WORK REQUIRED: Copy the listing exactly as given. Omit every picture.

BEGIN PROVIDED ENTRIES

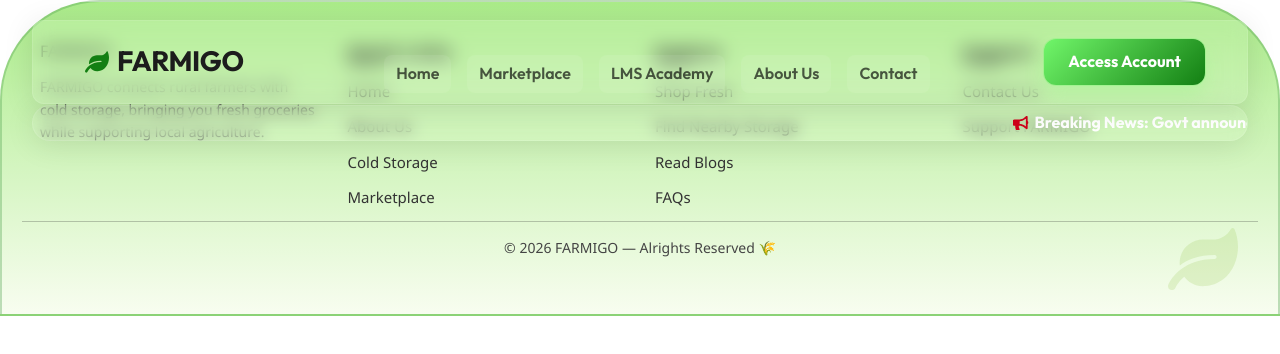
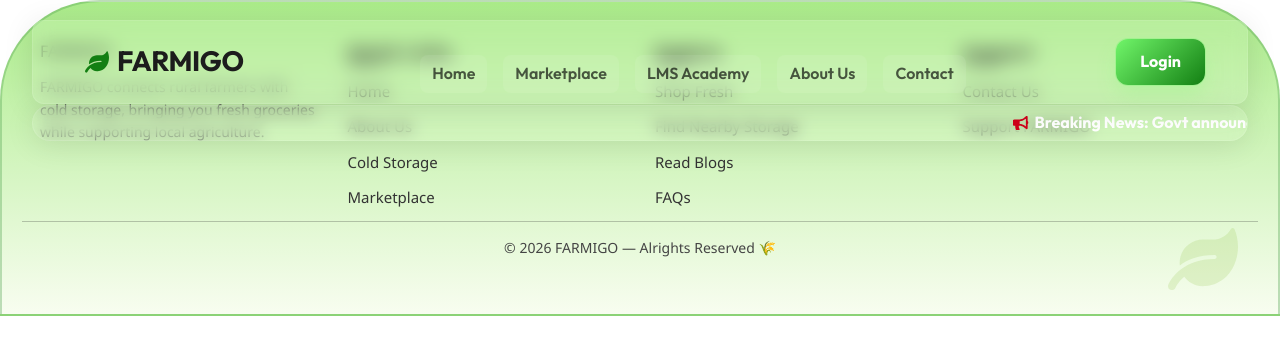
Before and after one commit to Sine-D/Farmigo, a React (Vite) app in the folder Farmigo/frontend/: page /home in a window 1280 px wide. Shown: the top 354 px of the page. Built offline with nearby package versions, Linux system fonts and the light colour scheme.

Commit message:
implement responsive navigation bar component with authentication state management

```diff
--- a/Farmigo/frontend/src/components/Navbar.jsx
+++ b/Farmigo/frontend/src/components/Navbar.jsx
@@ -118,7 +118,7 @@ const Navbar = () => {
                   onClick={() => setExpanded(false)}
                 >
                   <FaUserCircle className="fs-5" />
-                  <span>{user.role === 'Admin' ? "Admin Panel" : "Member Portal"}</span>
+                  <span>{user.role === 'Admin' ? "Admin Panel" : "My Dashboard"}</span>
                 </Link>
                 <button
                   onClick={handleLogout}
@@ -134,7 +134,7 @@ const Navbar = () => {
                 style={{ background: "linear-gradient(135deg, #71f66a, #137f13)", textDecoration: "none" }}
                 onClick={() => setExpanded(false)}
               >
-                Access Account
+                Login
               </Link>
             )}
           </div>
```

END PROVIDED ENTRIES

RESULT OF THIS TASK:
Before and after one commit to Sine-D/Farmigo, a React (Vite) app in the folder Farmigo/frontend/: page /home in a window 1280 px wide. Shown: the top 354 px of the page. Built offline with nearby package versions, Linux system fonts and the light colour scheme.

Commit message:
implement responsive navigation bar component with authentication state management

```diff
--- a/Farmigo/frontend/src/components/Navbar.jsx
+++ b/Farmigo/frontend/src/components/Navbar.jsx
@@ -118,7 +118,7 @@ const Navbar = () => {
                   onClick={() => setExpanded(false)}
                 >
                   <FaUserCircle className="fs-5" />
-                  <span>{user.role === 'Admin' ? "Admin Panel" : "Member Portal"}</span>
+                  <span>{user.role === 'Admin' ? "Admin Panel" : "My Dashboard"}</span>
                 </Link>
                 <button
                   onClick={handleLogout}
@@ -134,7 +134,7 @@ const Navbar = () => {
                 style={{ background: "linear-gradient(135deg, #71f66a, #137f13)", textDecoration: "none" }}
                 onClick={() => setExpanded(false)}
               >
-                Access Account
+                Login
               </Link>
             )}
           </div>
```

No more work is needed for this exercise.